Top of MATERIAL TO PROCESS

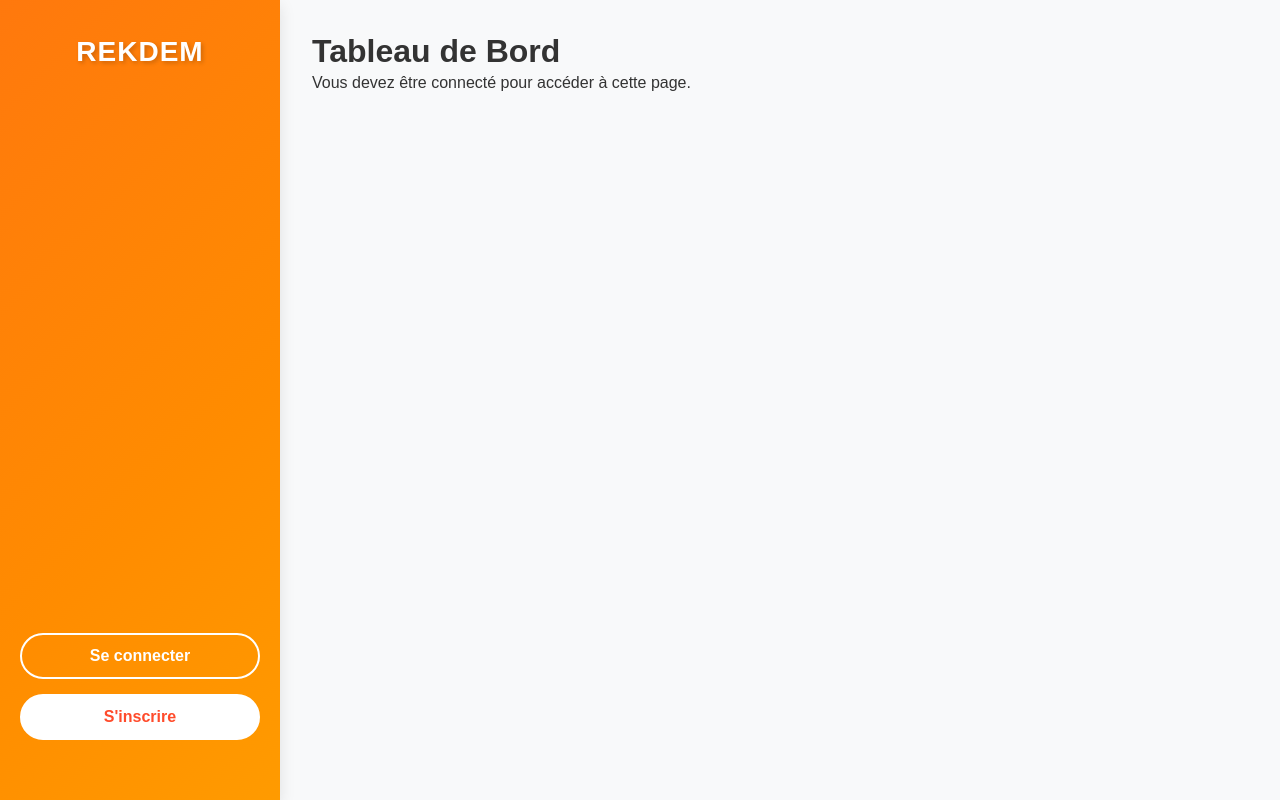
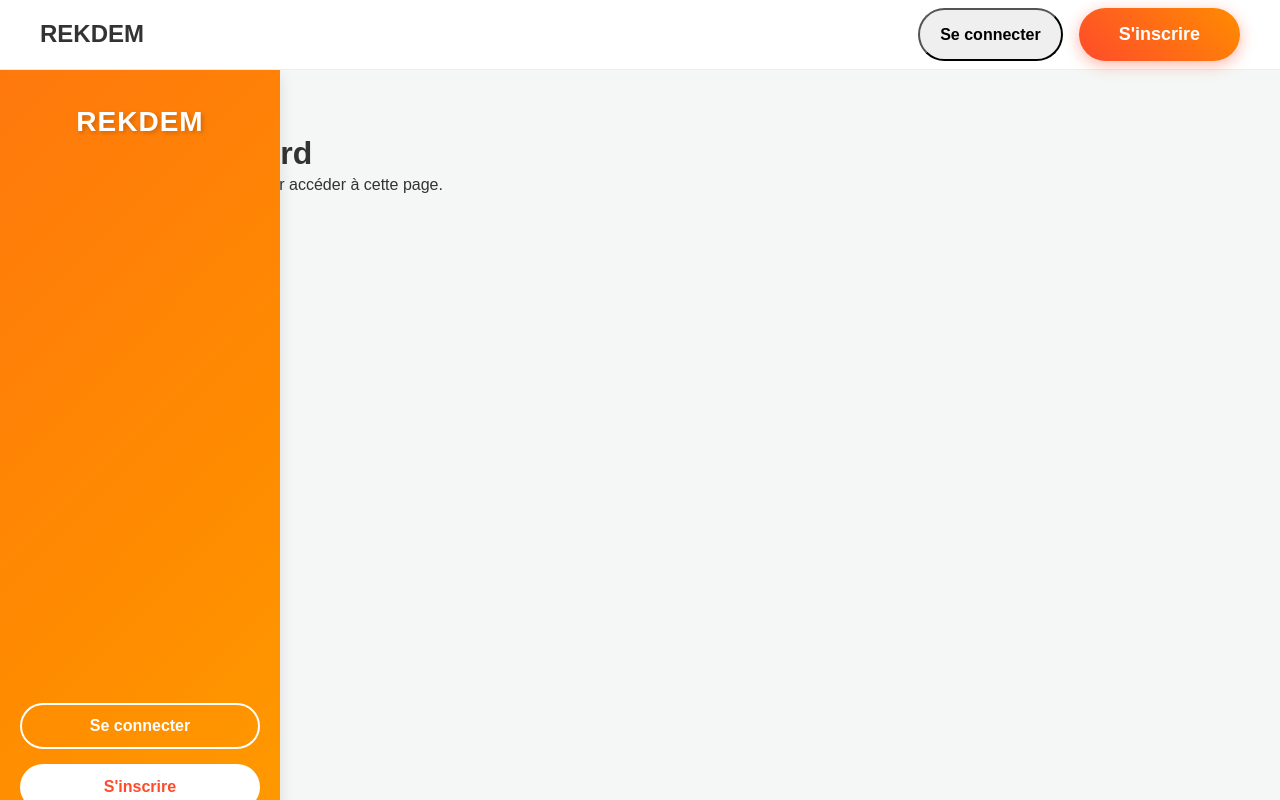
Before and after one commit to Tarikshiba/rekdem-platform, a Next.js app in the folder frontend/: page /dashboard in a window 1280 px wide. Built offline with nearby package versions, Linux system fonts and the light colour scheme.

Commit message:
refactor: Implement global Header, nested layouts, and ChatContext

```diff
--- a/frontend/package.json
+++ b/frontend/package.json
@@ -13,7 +13,8 @@
     "jwt-decode": "^4.0.0",
     "next": "15.4.7",
     "react": "19.1.0",
-    "react-dom": "19.1.0"
+    "react-dom": "19.1.0",
+    "socket.io-client": "^4.8.1"
   },
   "devDependencies": {
     "@eslint/eslintrc": "^3",
--- /dev/null
+++ b/frontend/src/app/dashboard/layout.tsx
@@ -0,0 +1,20 @@
+// frontend/src/app/dashboard/layout.tsx
+
+import Sidebar from "@/components/Sidebar";
+import React from "react";
+
+// Ce layout s'appliquera à toutes les pages dans /dashboard/*
+export default function DashboardLayout({
+  children,
+}: {
+  children: React.ReactNode;
+}) {
+  return (
+    <div className="dashboard-container">
+      <Sidebar />
+      <div className="dashboard-content">
+        {children}
+      </div>
+    </div>
+  );
+}
--- a/frontend/src/app/globals.css
+++ b/frontend/src/app/globals.css
@@ -37,9 +37,19 @@ h1, h2, h3, h4, h5 {
   line-height: 1.2;
 }
 
-.container {
+/* --- NOUVELLE STRUCTURE GLOBALE --- */
+
+.app-container {
   display: flex;
+  flex-direction: column;
   min-height: 100vh;
+  /* On ajoute un padding-top pour compenser la hauteur du header fixe */
+  padding-top: 70px;
+}
+
+.main-layout {
+  display: flex;
+  flex: 1;
 }
 
 /* Sidebar Styles */
@@ -117,13 +127,11 @@ h1, h2, h3, h4, h5 {
   box-shadow: 0 0 15px rgba(255, 255, 255, 0.5);
 }
 
-/* Main Content Styles */
+/* Le main-content est maintenant utilisé pour les pages publiques */
 .main-content {
   flex: 1;
-  margin-left: 280px;
-  padding: 0;
+  width: 100%;
 }
-
 section {
   padding: 80px 5%;
 }
@@ -738,3 +746,35 @@ footer {
   font-size: 0.9rem;
   color: #777;
 }
+
+/* Styles pour la nouvelle mise en page avec Header */
+.app-container {
+  display: flex;
+  flex-direction: column;
+  min-height: 100vh;
+}
+
+.main-layout {
+  display: flex;
+  flex: 1;
+}
+
+/* On s'assure que le contenu principal prend toute la largeur maintenant */
+.main-content {
+  flex: 1;
+  padding: 2rem;
+}
+
+/* --- STRUCTURE SPÉCIFIQUE AU DASHBOARD --- */
+
+.dashboard-container {
+  display: flex;
+  flex: 1;
+  width: 100%;
+}
+
+.dashboard-content {
+  flex: 1;
+  padding: 2rem;
+  background-color: #f4f7f6; /* Un fond légèrement gris pour le contenu du dashboard */
+}
--- a/frontend/src/app/layout.tsx
+++ b/frontend/src/app/layout.tsx
@@ -1,9 +1,10 @@
-// Fichier: frontend/src/app/layout.tsx
+// frontend/src/app/layout.tsx
 
 import type { Metadata } from "next";
 import "./globals.css";
-import Sidebar from "@/components/Sidebar";
-import { AuthProvider } from "@/context/AuthContext"; // L'import pour le contexte
+import { AuthProvider } from "@/context/AuthContext";
+import { ChatProvider } from "@/context/ChatContext";
+import Header from "@/components/Header";
 
 export const metadata: Metadata = {
   title: "REKDEM - Plateforme pour Transitaires en Afrique",
@@ -24,12 +25,16 @@ export default function RootLayout({
         />
       </head>
       <body>
-        {/* On enveloppe toute l'application avec le AuthProvider */}
         <AuthProvider>
-          <div className="container">
-            <Sidebar />
-            {children}
-          </div>
+          <ChatProvider>
+            <div className="app-container">
+              <Header />
+              {/* Le main-layout et le main-content sont toujours utiles pour la structure globale */}
+              <div className="main-layout">
+                {children}
+              </div>
+            </div>
+          </ChatProvider>
         </AuthProvider>
       </body>
     </html>
--- a/frontend/src/components/Header.tsx
+++ b/frontend/src/components/Header.tsx
@@ -6,41 +6,60 @@ import Link from 'next/link';
 import { AuthContext } from '@/context/AuthContext';
 import { useRouter } from 'next/navigation';
 
+// On importe les composants pour les pop-ups
+import Modal from './common/Modal';
+import LoginForm from './auth/LoginForm';
+import RegisterForm from './auth/RegisterForm';
+
 const Header = () => {
   const authContext = useContext(AuthContext);
   const router = useRouter();
+
+  // États pour le menu utilisateur et les pop-ups
   const [isMenuOpen, setIsMenuOpen] = useState(false);
+  const [isLoginModalOpen, setLoginModalOpen] = useState(false);
+  const [isRegisterModalOpen, setRegisterModalOpen] = useState(false);
 
   const handleLogout = () => {
     if (authContext) {
       authContext.logout();
-      router.push('/'); // Redirige vers l'accueil après la déconnexion
+      setIsMenuOpen(false); // Ferme le menu
+      router.push('/');
     }
   };
 
+  // Fonction pour fermer tous les modals et rafraîchir la page après une connexion/inscription réussie
+  const handleAuthSuccess = () => {
+      setLoginModalOpen(false);
+      setRegisterModalOpen(false);
+      // On utilise un rechargement de page pour s'assurer que tout est à jour
+      // C'est simple et fiable.
+      window.location.reload();
+  }
+
   return (
+    <>
       <header style={styles.header}>
-      {/* On garde la sidebar orange pour l'instant, on ajoute le header en haut */}
         <div style={styles.navContainer}>
-        {/* Le logo REKDEM n'est plus dans la sidebar mais ici */}
           <Link href="/" style={styles.logo}>
             REKDEM
           </Link>
 
           <div style={styles.navLinks}>
             {authContext?.user ? (
-            // Si l'utilisateur est connecté
+              // --- MENU UTILISATEUR CONNECTÉ ---
               <div style={{ position: 'relative' }}>
                 <button
                   onClick={() => setIsMenuOpen(!isMenuOpen)}
+                  onBlur={() => setTimeout(() => setIsMenuOpen(false), 150)} // Pour fermer en cliquant ailleurs
                   style={styles.userMenuButton}
                 >
                   Bonjour, {authContext.user.first_name || authContext.user.email}
                 </button>
                 {isMenuOpen && (
                   <div style={styles.dropdownMenu}>
-                  <Link href="/dashboard" style={styles.dropdownItem}>Tableau de bord</Link>
-                  <Link href="/dashboard/profil" style={styles.dropdownItem}>Mon Profil</Link>
+                    <Link href="/dashboard" style={styles.dropdownItem} onClick={() => setIsMenuOpen(false)}>Tableau de bord</Link>
+                    <Link href="/dashboard/profil" style={styles.dropdownItem} onClick={() => setIsMenuOpen(false)}>Mon Profil</Link>
                     <button onClick={handleLogout} style={styles.dropdownItem}>
                       Déconnexion
                     </button>
@@ -48,17 +67,35 @@ const Header = () => {
                 )}
               </div>
             ) : (
-            // Si l'utilisateur n'est pas connecté (on cache pour l'instant car la sidebar les a déjà)
-            null
+              // --- BOUTONS UTILISATEUR DÉCONNECTÉ ---
+              <div style={styles.authButtons}>
+                  <button onClick={() => setLoginModalOpen(true)} className="btn btn-secondary">
+                      Se connecter
+                  </button>
+                  <button onClick={() => setRegisterModalOpen(true)} className="btn btn-primary">
+                      S'inscrire
+                  </button>
+              </div>
             )}
           </div>
         </div>
       </header>
+
+      {/* --- GESTION DES POP-UPS (MODALS) --- */}
+      <Modal isOpen={isLoginModalOpen} onClose={() => setLoginModalOpen(false)}>
+        <LoginForm onLoginSuccess={handleAuthSuccess} />
+      </Modal>
+
+      <Modal isOpen={isRegisterModalOpen} onClose={() => setRegisterModalOpen(false)}>
+        <RegisterForm />
+      </Modal>
+    </>
   );
 };
 
 // --- Styles pour le composant ---
 const styles: { [key: string]: React.CSSProperties } = {
+    // ... (les styles existants restent les mêmes)
     header: {
         background: '#fff',
         borderBottom: '1px solid #eee',
@@ -66,9 +103,16 @@ const styles: { [key: string]: React.CSSProperties } = {
         height: '70px',
         display: 'flex',
         alignItems: 'center',
+        position: 'fixed', // On le fixe en haut
+        width: '100%',
+        top: 0,
+        left: 0,
+        zIndex: 1001, // Au-dessus du contenu
     },
     navContainer: {
         width: '100%',
+        maxWidth: '1200px', // On peut centrer le contenu
+        margin: '0 auto',
         display: 'flex',
         justifyContent: 'space-between',
         alignItems: 'center',
@@ -82,6 +126,9 @@ const styles: { [key: string]: React.CSSProperties } = {
     navLinks: {
         display: 'flex',
         alignItems: 'center',
+    },
+    authButtons: {
+        display: 'flex',
         gap: '1rem',
     },
     userMenuButton: {
@@ -89,22 +136,24 @@ const styles: { [key: string]: React.CSSProperties } = {
         border: 'none',
         cursor: 'pointer',
         fontSize: '1rem',
+        padding: '0.5rem',
     },
     dropdownMenu: {
         position: 'absolute',
-        top: '120%',
+        top: '140%',
         right: 0,
         background: '#fff',
         border: '1px solid #eee',
         borderRadius: '8px',
         boxShadow: '0 4px 12px rgba(0,0,0,0.1)',
         zIndex: 100,
-        minWidth: '180px',
+        minWidth: '200px',
         display: 'flex',
         flexDirection: 'column',
+        padding: '0.5rem 0',
     },
     dropdownItem: {
-        padding: '0.75rem 1rem',
+        padding: '0.75rem 1.5rem',
         textDecoration: 'none',
         color: '#333',
         background: 'none',
@@ -116,5 +165,4 @@ const styles: { [key: string]: React.CSSProperties } = {
     }
 };
 
-
 export default Header;
--- /dev/null
+++ b/frontend/src/context/ChatContext.tsx
@@ -0,0 +1,82 @@
+// frontend/src/context/ChatContext.tsx
+
+"use client";
+import React, { createContext, useContext, useEffect, useState, ReactNode } from 'react';
+import { io, Socket } from 'socket.io-client';
+import { AuthContext, User } from './AuthContext';
+
+// Interface pour un message (côté frontend)
+interface Message {
+  id: string;
+  text_content?: string;
+  file_url?: string;
+  message_type: 'text' | 'image';
+  sender: Partial<User>; // On n'a besoin que de quelques infos du sender
+  created_at: string;
+}
+
+// Ce que notre contexte va fournir
+interface ChatContextType {
+  socket: Socket | null;
+  messages: Message[];
+  setMessages: React.Dispatch<React.SetStateAction<Message[]>>;
+  sendMessage: (messageData: any) => void;
+}
+
+export const ChatContext = createContext<ChatContextType | undefined>(undefined);
+
+export const ChatProvider = ({ children }: { children: ReactNode }) => {
+  const [socket, setSocket] = useState<Socket | null>(null);
+  const [messages, setMessages] = useState<Message[]>([]);
+  const authContext = useContext(AuthContext);
+
+  // Gère la connexion et la déconnexion du socket
+  useEffect(() => {
+    // Si l'utilisateur est connecté, on établit la connexion
+    if (authContext?.token) {
+      // On se connecte à notre backend NestJS
+      const newSocket = io('http://localhost:3001');
+      setSocket(newSocket);
+
+      // On écoute l'événement 'connect'
+      newSocket.on('connect', () => {
+        console.log('Connected to WebSocket server with ID:', newSocket.id);
+      });
+
+      // On se déconnecte quand le composant est "démonté" ou l'utilisateur déconnecté
+      return () => {
+        console.log('Disconnecting from WebSocket server...');
+        newSocket.disconnect();
+      };
+    }
+  }, [authContext?.token]);
+
+  // Gère l'écoute des nouveaux messages
+  useEffect(() => {
+    if (socket) {
+      // On se met à l'écoute de l'événement 'newMessage' venant du serveur
+      socket.on('newMessage', (newMessage: Message) => {
+        // On ajoute le nouveau message à notre liste de messages
+        setMessages((prevMessages) => [...prevMessages, newMessage]);
+      });
+
+      // On nettoie l'écouteur quand le composant est démonté
+      return () => {
+        socket.off('newMessage');
+      };
+    }
+  }, [socket]);
+
+  // Fonction pour envoyer un message via le socket
+  const sendMessage = (messageData: any) => {
+    if (socket) {
+      socket.emit('sendMessage', messageData);
+    }
+  };
+
+  return (
+    <ChatContext.Provider value={{ socket, messages, setMessages, sendMessage }}>
+      {children}
+    </ChatContext.Provider>
+  );
+};
```
Also changed, not shown: 1 other file (tests, documents, lock files or other folders). Lines whose indentation alone changed are shown as unchanged.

Bottom of MATERIAL TO PROCESS

• **WHAT YOU NEED TO DO**:
Which of the lines above hold the string "CSSProperties"? Copy each one.

• **YOUR SOLUTION**:
 const styles: { [key: string]: React.CSSProperties } = {
@@ -66,9 +103,16 @@ const styles: { [key: string]: React.CSSProperties } = {
@@ -82,6 +126,9 @@ const styles: { [key: string]: React.CSSProperties } = {
@@ -89,22 +136,24 @@ const styles: { [key: string]: React.CSSProperties } = {
@@ -116,5 +165,4 @@ const styles: { [key: string]: React.CSSProperties } = {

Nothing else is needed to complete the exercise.